Four firms submitted proposals, giving city officials important points of comparison and a range of options.
Competition has also meant a dramatic reduction in costs. The final project will likely cost hundreds of millions of dollars less than the original no-bid plan offered by Mayor Sly James and Burns & McDonnell in May. That’s exactly why The Star urged the council to open the process to competition.
To their credit, three of the proposers made their plans public, a decision that was in Kansas Citians’ best interest. The firms were far more transparent than City Hall.
Kansas City voters must be assured their representatives picked the right proposal, for the right cost, for the right reasons. A transparent process is the only way to do that.
Some council members — and at least one proposer — have expressed concerns about additional questions submitted after Monday’s session.
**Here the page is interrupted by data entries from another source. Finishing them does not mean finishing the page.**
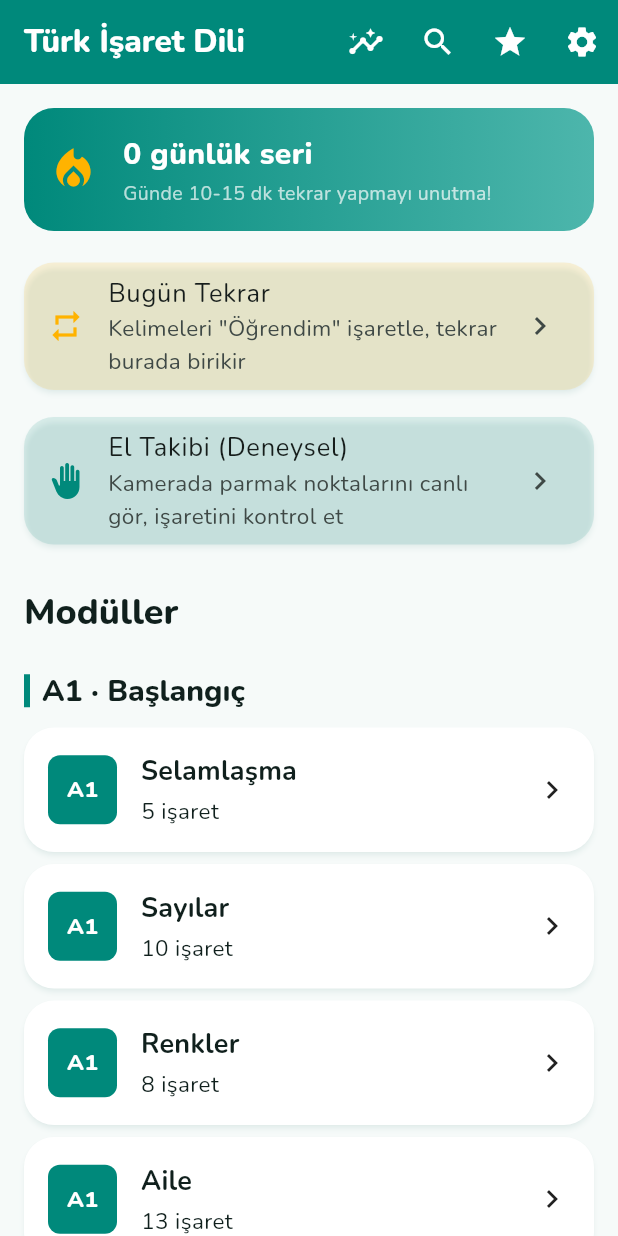
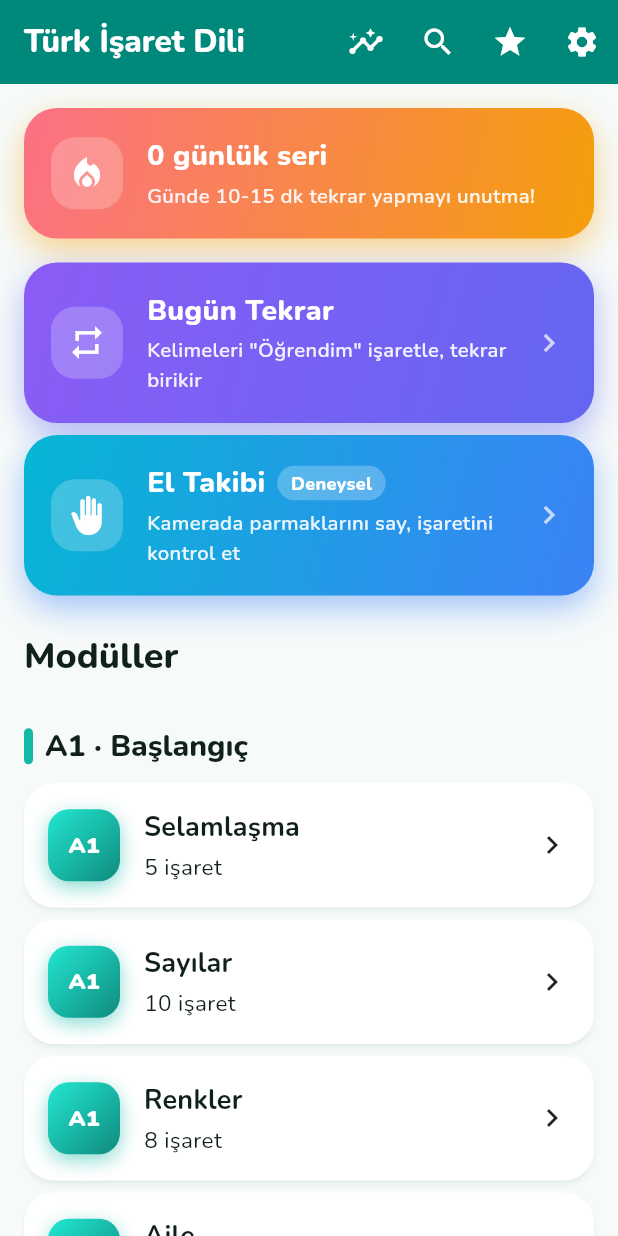
Before and after one commit to turabyagmurlu/tid_app, a Flutter app: the screen it shows after launch, after a tap on "Atla", on a phone screen of 412 x 824 dp. Run offline on Flutter 3.47's test engine with Material 3 defaults, Android fonts, the phone set to English and light mode, and no system bars; our stand-ins replace camera, cloud_firestore, equatable, firebase_core, flutter_bloc, google_fonts and 2 more; missing offline and left inert: dart:html, dart:ui_web; accounts and stored records are empty.

Commit message:
feat(tasarim): caf cafli - seviye renk-kodlama, gradyan+glow hero kartlar (seri/tekrar/el takibi), renkli seviye rozetleri

```diff
--- a/lib/core/constants/app_colors.dart
+++ b/lib/core/constants/app_colors.dart
@@ -36,4 +36,42 @@ class AppColors {
   // Mimik / overlay geri bildirim kutuları (yüksek görünürlük)
   static const Color handBox = Color(0xFF00E5FF);
   static const Color faceBox = Color(0xFFFFEA00);
+
+  // Seviye renk-kodlama (canlı, ilerleyen palet)
+  static const Color levelA1 = Color(0xFF14B8A6); // teal
+  static const Color levelA2 = Color(0xFF3B82F6); // mavi
+  static const Color levelB1 = Color(0xFF8B5CF6); // mor
+  static const Color levelB2 = Color(0xFFF59E0B); // turuncu
+  static const Color levelC1 = Color(0xFFEC4899); // pembe
+  static const Color levelC2 = Color(0xFFEF4444); // kırmızı
+
+  /// Seviyeye göre ana renk.
+  static Color forLevel(String level) {
+    switch (level) {
+      case 'A1':
+        return levelA1;
+      case 'A2':
+        return levelA2;
+      case 'B1':
+        return levelB1;
+      case 'B2':
+        return levelB2;
+      case 'C1':
+        return levelC1;
+      case 'C2':
+        return levelC2;
+      default:
+        return primary;
+    }
+  }
+
+  /// Bir rengin biraz açık/koyu tonuyla 2 renkli gradyan (glow için).
+  static List<Color> gradientFor(Color c) {
+    final hsl = HSLColor.fromColor(c);
+    final lighter =
+        hsl.withLightness((hsl.lightness + 0.12).clamp(0.0, 1.0)).toColor();
+    final darker =
+        hsl.withLightness((hsl.lightness - 0.10).clamp(0.0, 1.0)).toColor();
+    return [lighter, darker];
+  }
 }
--- a/lib/presentation/screens/home_screen.dart
+++ b/lib/presentation/screens/home_screen.dart
@@ -8,6 +8,7 @@ import '../../data/models/lesson_model.dart';
 import '../blocs/lesson/lesson_cubit.dart';
 import '../blocs/progress/progress_cubit.dart';
 import '../blocs/srs/srs_cubit.dart';
+import '../widgets/gradient_hero_card.dart';
 import '../widgets/lesson_card.dart';
 import '../widgets/streak_banner.dart';
 import '../blocs/settings/settings_cubit.dart';
@@ -119,18 +120,17 @@ class _LessonList extends StatelessWidget {
         const SizedBox(height: AppDimensions.md),
         _ReviewTodayEntry(lessons: lessons),
         const SizedBox(height: AppDimensions.sm),
-        Card(
-          color: AppColors.primary.withOpacity(0.12),
-          child: ListTile(
-            leading: const Icon(Icons.back_hand, color: AppColors.primary),
-            title: const Text('El Takibi (Deneysel)'),
-            subtitle: const Text(
-                'Kamerada parmak noktalarını canlı gör, işaretini kontrol et'),
-            trailing: const Icon(Icons.chevron_right),
+        GradientHeroCard(
+          icon: Icons.back_hand,
+          title: 'El Takibi',
+          subtitle: 'Kamerada parmaklarını say, işaretini kontrol et',
+          colors: const [Color(0xFF06B6D4), Color(0xFF3B82F6)],
+          badge: _pill('Deneysel'),
+          trailing:
+              const Icon(Icons.chevron_right, color: Colors.white70),
           onTap: () => Navigator.of(context).push(MaterialPageRoute(
             builder: (_) => const HandTrackingScreen(),
           )),
-          ),
         ),
         const SizedBox(height: AppDimensions.lg),
         Text(AppStrings.modulesTitle,
@@ -139,12 +139,19 @@ class _LessonList extends StatelessWidget {
         for (final module in modules) ...[
           Padding(
             padding: const EdgeInsets.only(
-              top: AppDimensions.md,
+              top: AppDimensions.lg,
               bottom: AppDimensions.sm,
             ),
             child: Row(
               children: [
-                Container(width: 4, height: 22, color: AppColors.primary),
+                Container(
+                  width: 6,
+                  height: 24,
+                  decoration: BoxDecoration(
+                    color: AppColors.forLevel(byModule[module]!.first.level),
+                    borderRadius: BorderRadius.circular(3),
+                  ),
+                ),
                 const SizedBox(width: AppDimensions.sm),
                 Expanded(
                   child: Text(module,
@@ -200,23 +207,36 @@ class _ReviewTodayEntryState extends State<_ReviewTodayEntry> {
     return BlocBuilder<SrsCubit, SrsState>(
       builder: (context, s) {
         final due = s.dueWords.length;
-        return Card(
-          color: AppColors.accent.withOpacity(0.14),
-          child: ListTile(
-            leading: const Icon(Icons.repeat, color: AppColors.accent),
-            title: const Text('Bugün Tekrar'),
-            subtitle: Text(due > 0
+        return GradientHeroCard(
+          icon: Icons.repeat,
+          title: 'Bugün Tekrar',
+          subtitle: due > 0
               ? '$due kelime tekrar için hazır'
-                : 'Kelimeleri "Öğrendim" işaretle, tekrar burada birikir'),
-            trailing: const Icon(Icons.chevron_right),
+              : 'Kelimeleri "Öğrendim" işaretle, tekrar birikir',
+          colors: const [Color(0xFF8B5CF6), Color(0xFF6366F1)],
+          badge: due > 0 ? _pill('$due') : null,
+          trailing: const Icon(Icons.chevron_right, color: Colors.white70),
           onTap: () => Navigator.of(context).push(MaterialPageRoute(
             builder: (_) => const ReviewTodayScreen(),
           )),
-          ),
         );
       },
     );
   }
+}
+
+/// Küçük yuvarlak etiket (rozet).
+Widget _pill(String text) {
+  return Container(
+    padding: const EdgeInsets.symmetric(horizontal: 9, vertical: 3),
+    decoration: BoxDecoration(
+      color: Colors.white.withOpacity(0.25),
+      borderRadius: BorderRadius.circular(30),
+    ),
+    child: Text(text,
+        style: const TextStyle(
+            color: Colors.white, fontSize: 12, fontWeight: FontWeight.w800)),
+  );
 }
 
 class _ErrorView extends StatelessWidget {
--- /dev/null
+++ b/lib/presentation/widgets/gradient_hero_card.dart
@@ -0,0 +1,111 @@
+import 'package:flutter/material.dart';
+
+import '../../core/constants/app_dimensions.dart';
+import 'pressable.dart';
+
+/// Canlı gradyanlı, parıltılı (glow) hero kart. Ana ekrandaki öne çıkan
+/// aksiyonlar için (seri, tekrar, el takibi vb.).
+class GradientHeroCard extends StatelessWidget {
+  final IconData icon;
+  final String title;
+  final String subtitle;
+  final List<Color> colors;
+  final Widget? trailing;
+  final VoidCallback? onTap;
+  final Widget? badge;
+
+  const GradientHeroCard({
+    super.key,
+    required this.icon,
+    required this.title,
+    required this.subtitle,
+    required this.colors,
+    this.trailing,
+    this.onTap,
+    this.badge,
+  });
+
+  @override
+  Widget build(BuildContext context) {
+    final card = Container(
+      width: double.infinity,
+      padding: const EdgeInsets.all(18),
+      decoration: BoxDecoration(
+        gradient: LinearGradient(
+          colors: colors,
+          begin: Alignment.topLeft,
+          end: Alignment.bottomRight,
+        ),
+        borderRadius: BorderRadius.circular(22),
+        boxShadow: [
+          BoxShadow(
+            color: colors.last.withOpacity(0.45),
+            blurRadius: 18,
+            offset: const Offset(0, 8),
+          ),
+        ],
+      ),
+      child: Row(
+        children: [
+          Container(
+            width: 48,
+            height: 48,
+            decoration: BoxDecoration(
+              color: Colors.white.withOpacity(0.22),
+              borderRadius: BorderRadius.circular(16),
+            ),
+            child: Icon(icon, color: Colors.white, size: 26),
+          ),
+          const SizedBox(width: AppDimensions.md),
+          Expanded(
+            child: Column(
+              crossAxisAlignment: CrossAxisAlignment.start,
+              children: [
+                Row(
+                  children: [
+                    Flexible(
+                      child: Text(
+                        title,
+                        style: const TextStyle(
+                          color: Colors.white,
+                          fontSize: 19,
+                          fontWeight: FontWeight.w800,
+                        ),
+                      ),
+                    ),
+                    if (badge != null) ...[
+                      const SizedBox(width: 8),
+                      badge!,
+                    ],
+                  ],
+                ),
+                const SizedBox(height: 3),
+                Text(
+                  subtitle,
+                  style: TextStyle(
+                    color: Colors.white.withOpacity(0.9),
+                    fontSize: 13.5,
+                    fontWeight: FontWeight.w600,
+                  ),
+                ),
+              ],
+            ),
+          ),
+          if (trailing != null) trailing!,
+        ],
+      ),
+    );
+
+    if (onTap == null) return card;
+    return Pressable(
+      child: Material(
+        color: Colors.transparent,
+        child: InkWell(
+          borderRadius: BorderRadius.circular(22),
+          onTap: onTap,
+          child: card,
+        ),
+      ),
+    );
+  }
+}
--- a/lib/presentation/widgets/lesson_card.dart
+++ b/lib/presentation/widgets/lesson_card.dart
@@ -32,22 +32,37 @@ class LessonCard extends StatelessWidget {
           padding: const EdgeInsets.all(AppDimensions.md),
           child: Row(
             children: [
-              Container(
-                width: 46,
-                height: 46,
+              Builder(builder: (context) {
+                final lc = AppColors.forLevel(lesson.level);
+                return Container(
+                  width: 48,
+                  height: 48,
                   decoration: BoxDecoration(
-                  color: AppColors.primary,
-                  borderRadius: BorderRadius.circular(AppDimensions.radiusSm),
+                    gradient: LinearGradient(
+                      colors: AppColors.gradientFor(lc),
+                      begin: Alignment.topLeft,
+                      end: Alignment.bottomRight,
+                    ),
+                    borderRadius: BorderRadius.circular(14),
+                    boxShadow: [
+                      BoxShadow(
+                        color: lc.withOpacity(0.5),
+                        blurRadius: 10,
+                        offset: const Offset(0, 4),
+                      ),
+                    ],
                   ),
                   alignment: Alignment.center,
                   child: Text(
                     lesson.level,
                     style: const TextStyle(
                       color: Colors.white,
-                    fontWeight: FontWeight.w800,
+                      fontWeight: FontWeight.w900,
+                      fontSize: 15,
                     ),
                   ),
-              ),
+                );
+              }),
               const SizedBox(width: AppDimensions.md),
               Expanded(
                 child: Column(
--- a/lib/presentation/widgets/streak_banner.dart
+++ b/lib/presentation/widgets/streak_banner.dart
@@ -1,54 +1,24 @@
 import 'package:flutter/material.dart';
 
-import '../../core/constants/app_colors.dart';
-import '../../core/constants/app_dimensions.dart';
 import '../../core/constants/app_strings.dart';
+import 'gradient_hero_card.dart';
 
-/// Günlük seri (streak) ve günlük hedef hatırlatması — Bölüm 4 (Gamification).
+/// Günlük seri (streak) — sıcak, parıltılı gradyan hero kart.
 class StreakBanner extends StatelessWidget {
   final int streak;
   const StreakBanner({super.key, required this.streak});
 
   @override
   Widget build(BuildContext context) {
-    return Container(
-      width: double.infinity,
-      padding: const EdgeInsets.all(AppDimensions.md),
-      decoration: BoxDecoration(
-        gradient: const LinearGradient(
-          colors: [AppColors.primary, AppColors.primaryLight],
-          begin: Alignment.centerLeft,
-          end: Alignment.centerRight,
-        ),
-        borderRadius: BorderRadius.circular(AppDimensions.radiusLg),
-      ),
-      child: Row(
-        children: [
-          const Icon(Icons.local_fire_department,
-              color: AppColors.accent, size: 34),
-          const SizedBox(width: AppDimensions.md),
-          Expanded(
-            child: Column(
-              crossAxisAlignment: CrossAxisAlignment.start,
-              children: [
-                Text(
-                  '$streak günlük seri',
-                  style: const TextStyle(
-                    color: Colors.white,
-                    fontSize: 20,
-                    fontWeight: FontWeight.w800,
-                  ),
-                ),
-                const SizedBox(height: 2),
-                const Text(
-                  AppStrings.dailyGoal,
-                  style: TextStyle(color: Colors.white70, fontSize: 13),
-                ),
-              ],
-            ),
-          ),
-        ],
-      ),
+    return GradientHeroCard(
+      icon: Icons.local_fire_department,
+      title: '$streak günlük seri',
+      subtitle: AppStrings.dailyGoal,
+      colors: const [Color(0xFFFB7185), Color(0xFFF59E0B)],
+      trailing: streak > 0
+          ? Text('🔥' * (streak.clamp(1, 5)),
+              style: const TextStyle(fontSize: 18))
+          : null,
     );
   }
 }
```
Lines whose indentation alone changed are shown as unchanged.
The additional inquiries aren’t particularly worrisome. Selection committee members have a right to make sure they understand what they’re being offered.
At the same time, the city shouldn’t be changing the rules now. If there’s evidence the questions are designed to delay the process or tilt the selection to a specific proposer, voters will properly reject the selection.
That’s why the answers to the inquiries must be made public. Selection committee members said they want an apples-to-apples comparison of proposers’ financing offers. Kansas Citians will want the same information.
There are other hurdles. The City Council must still decide what language to put on the ballot. That decision now appears easier because the two front-running proposers have agreed that private or semi-private financing is preferable to public aviation bonds.
Eventually, the council will have to pick a winning proposer. That decision need not be made before Aug. 24, and members should take as much time as is reasonable to reach a fact-based choice.
The criteria are clear: a modern, convenient, accessible terminal, built as quickly and safely as possible at the lowest possible cost.
At some point before Election Day, city officials will have to publicly defend their decision against those measuring sticks. If they can’t do it, the airport project will lose at the polls.
That sad outcome can still be avoided. Kansas Citians are fair-minded and support progress. If the City Council makes an objective decision in an open process, voters will support a 21st-century KCI.